**Task instructions**
Copy each line of the listing where the word "Mitsubishi" can be found.

**Data for processing**
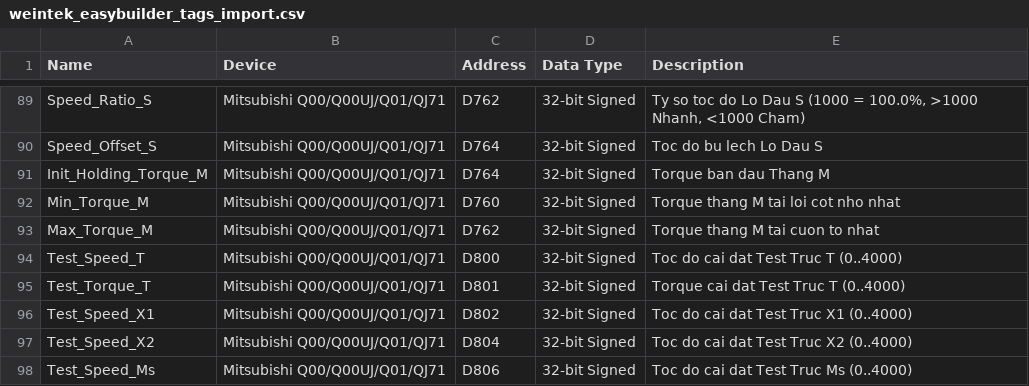
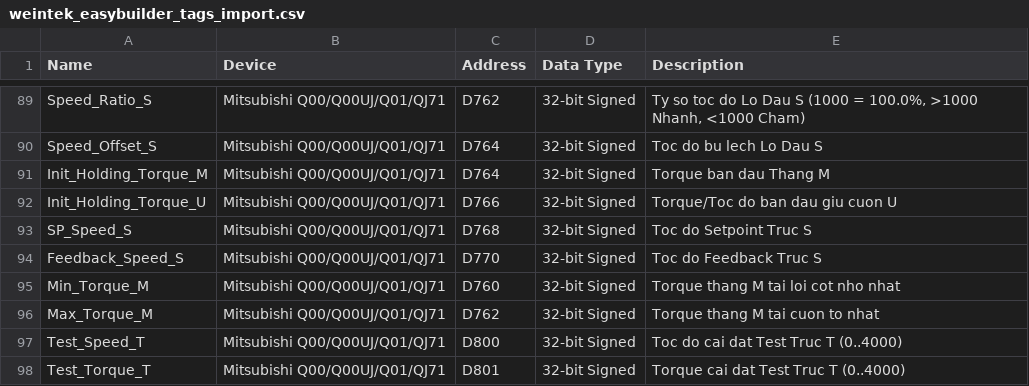
Before and after one commit to Khoavo261/GHEP-MITSU_BACKUP, a CSV file: weintek_easybuilder_tags_import.csv, drawn as a sheet; only a part is shown, gaps mark what is left out; the shorter side is filled out with more unchanged rows.

Commit message:
Add Init_Holding_Torque_U (D766) into Global Labels and easybuilder tags

```diff
--- a/weintek_easybuilder_tags_import.csv
+++ b/weintek_easybuilder_tags_import.csv
@@ -91,2 +91,5 @@
 "Init_Holding_Torque_M","Mitsubishi Q00/Q00UJ/Q01/QJ71","D764","32-bit Signed","Torque ban dau Thang M"
+"Init_Holding_Torque_U","Mitsubishi Q00/Q00UJ/Q01/QJ71","D766","32-bit Signed","Torque/Toc do ban dau giu cuon U"
+"SP_Speed_S","Mitsubishi Q00/Q00UJ/Q01/QJ71","D768","32-bit Signed","Toc do Setpoint Truc S"
+"Feedback_Speed_S","Mitsubishi Q00/Q00UJ/Q01/QJ71","D770","32-bit Signed","Toc do Feedback Truc S"
 "Min_Torque_M","Mitsubishi Q00/Q00UJ/Q01/QJ71","D760","32-bit Signed","Torque thang M tai loi cot nho nhat"
```
Also changed, not shown: global_labels_paste.tsv.
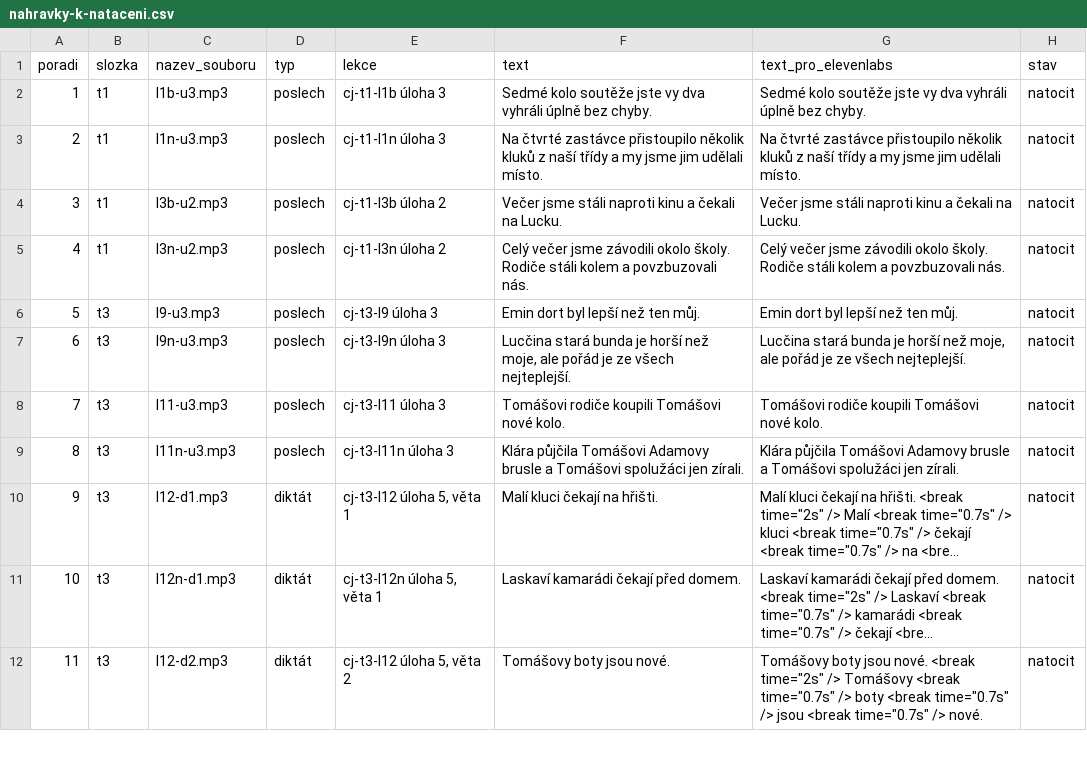
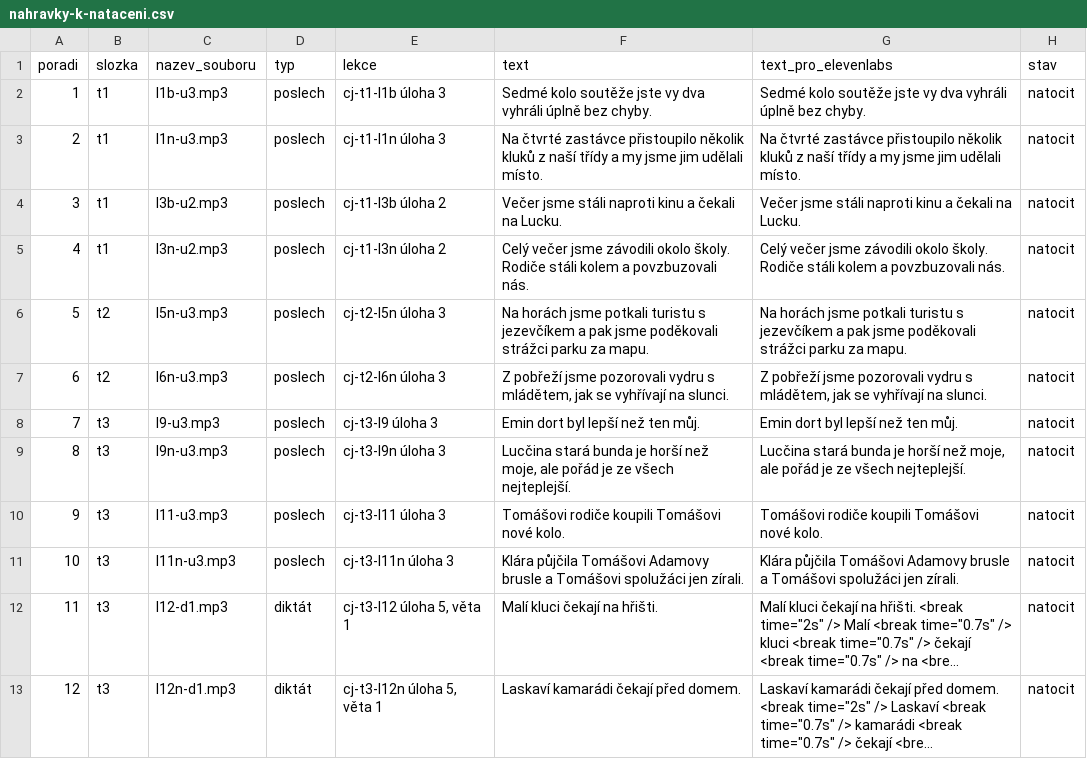
Before and after one commit to mrkvicka-studentbase/spolu-osma, a CSV file: cestina/Obsah/nahravky-k-nataceni.csv, drawn as a sheet; only a part is shown; the shorter side is filled out with more unchanged rows; long unchanged cells end in …; addresses are those after the commit; the diff names each change by its address in the sheet, - before the commit and + after, or states it on an @@ line.

```diff
--- a/cestina/Obsah/nahravky-k-nataceni.csv
+++ b/cestina/Obsah/nahravky-k-nataceni.csv
+row 6: 5 | t2 | l5n-u3.mp3 | poslech | cj-t2-l5n úloha 3 | Na horách jsme potkali turistu s jezevčíkem a pak jsme poděkovali strážci parku za mapu. | Na horách jsme potkali turistu s jezevčíkem a pak jsme poděkovali strážci parku za mapu. | natocit
+row 7: 6 | t2 | l6n-u3.mp3 | poslech | cj-t2-l6n úloha 3 | Z pobřeží jsme pozorovali vydru s mládětem, jak se vyhřívají na slunci. | Z pobřeží jsme pozorovali vydru s mládětem, jak se vyhřívají na slunci. | natocit
@@ column A (poradi) renumbered from row 8 down @@
```
Also changed, not shown: 7 other files.
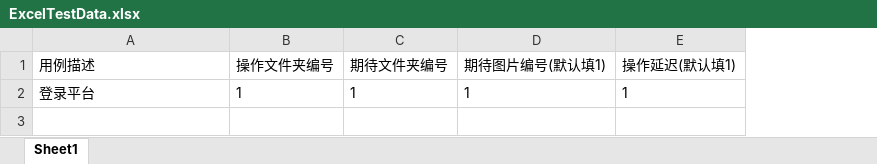
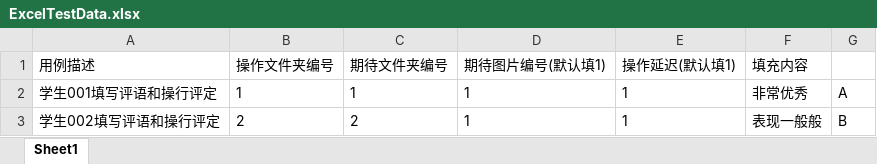
Before and after one commit to laovvvcom/VerySimpleAutomation, an Excel workbook: ExcelTestData.xlsx, sheet Sheet1, drawn as a sheet; values as stored, in another font and other column widths than the file's, no borders; the diff names each change by its address in the sheet, - before the commit and + after, or states it on an @@ line.

```diff
--- a/ExcelTestData.xlsx (sheet Sheet1)
+++ b/ExcelTestData.xlsx (sheet Sheet1)
+column F (填充内容), row 2: 非常优秀
+column G, row 2: A
-A2 (用例描述): 登录平台
+A2 (用例描述): 学生001填写评语和操行评定
+row 3: 学生002填写评语和操行评定 | 2 | 2 | 1 | 1 | 表现一般般 | B
```
Also changed, not shown: 22 other files.
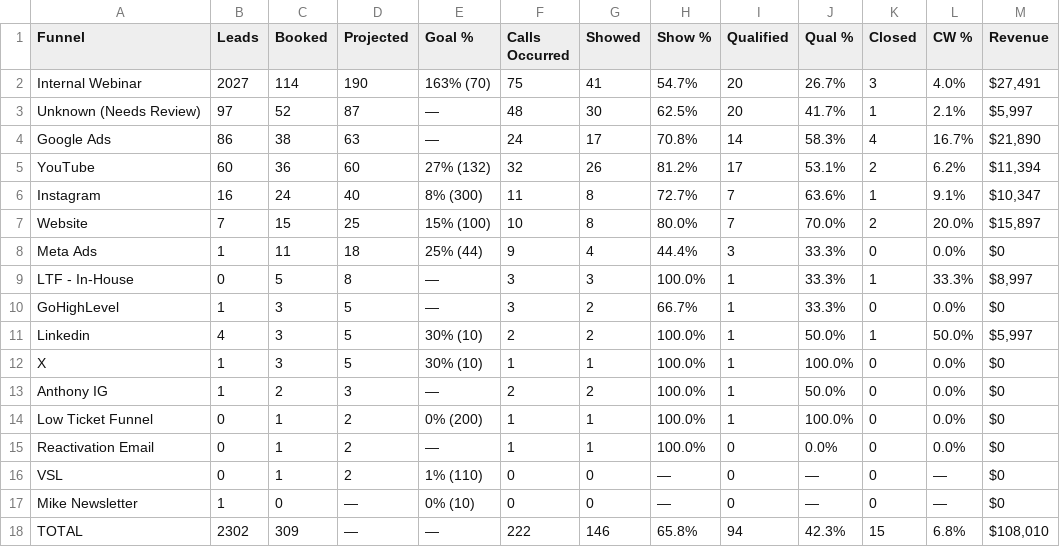
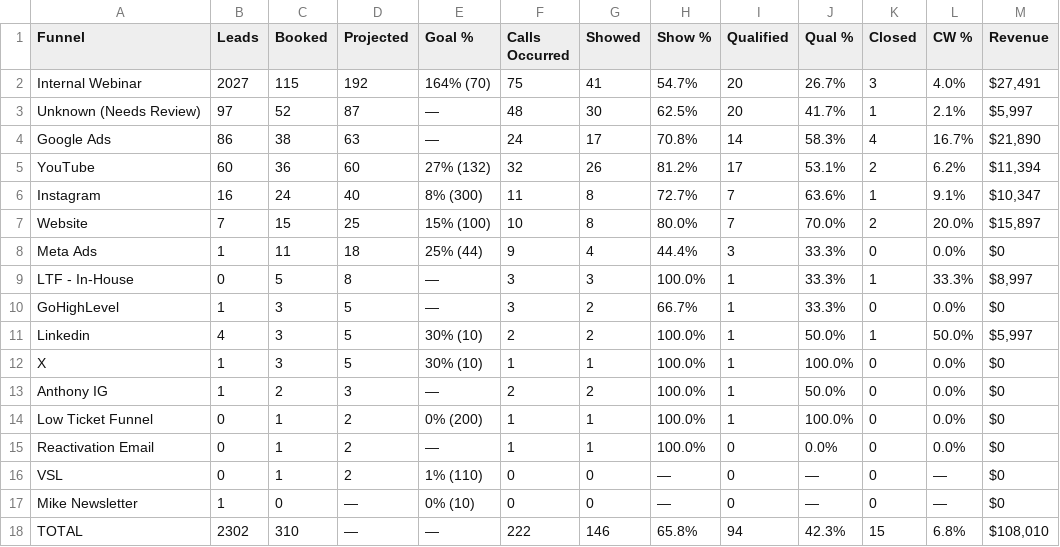
Before and after one commit to AIMS-Product/mtd-funnel-dashboard, a CSV file: v2/reports/funnel-2026-11.csv, drawn as a sheet; only a part is shown; the diff names each change by its address in the sheet, - before the commit and + after, or states it on an @@ line.

```diff
--- a/v2/reports/funnel-2026-11.csv
+++ b/v2/reports/funnel-2026-11.csv
-C2 (Booked): 114
+C2 (Booked): 115
-D2 (Projected): 190
+D2 (Projected): 192
-E2 (Goal %): 163% (70)
+E2 (Goal %): 164% (70)
-C18 (Booked): 309
+C18 (Booked): 310
```
Also changed, not shown: v2/reports/funnel-week-2026-11-16.csv, v2/reports/setters-2026-11.csv, 10 other files.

**Answer to the exercise**
 "Init_Holding_Torque_M","Mitsubishi Q00/Q00UJ/Q01/QJ71","D764","32-bit Signed","Torque ban dau Thang M"
+"Init_Holding_Torque_U","Mitsubishi Q00/Q00UJ/Q01/QJ71","D766","32-bit Signed","Torque/Toc do ban dau giu cuon U"
+"SP_Speed_S","Mitsubishi Q00/Q00UJ/Q01/QJ71","D768","32-bit Signed","Toc do Setpoint Truc S"
+"Feedback_Speed_S","Mitsubishi Q00/Q00UJ/Q01/QJ71","D770","32-bit Signed","Toc do Feedback Truc S"
 "Min_Torque_M","Mitsubishi Q00/Q00UJ/Q01/QJ71","D760","32-bit Signed","Torque thang M tai loi cot nho nhat"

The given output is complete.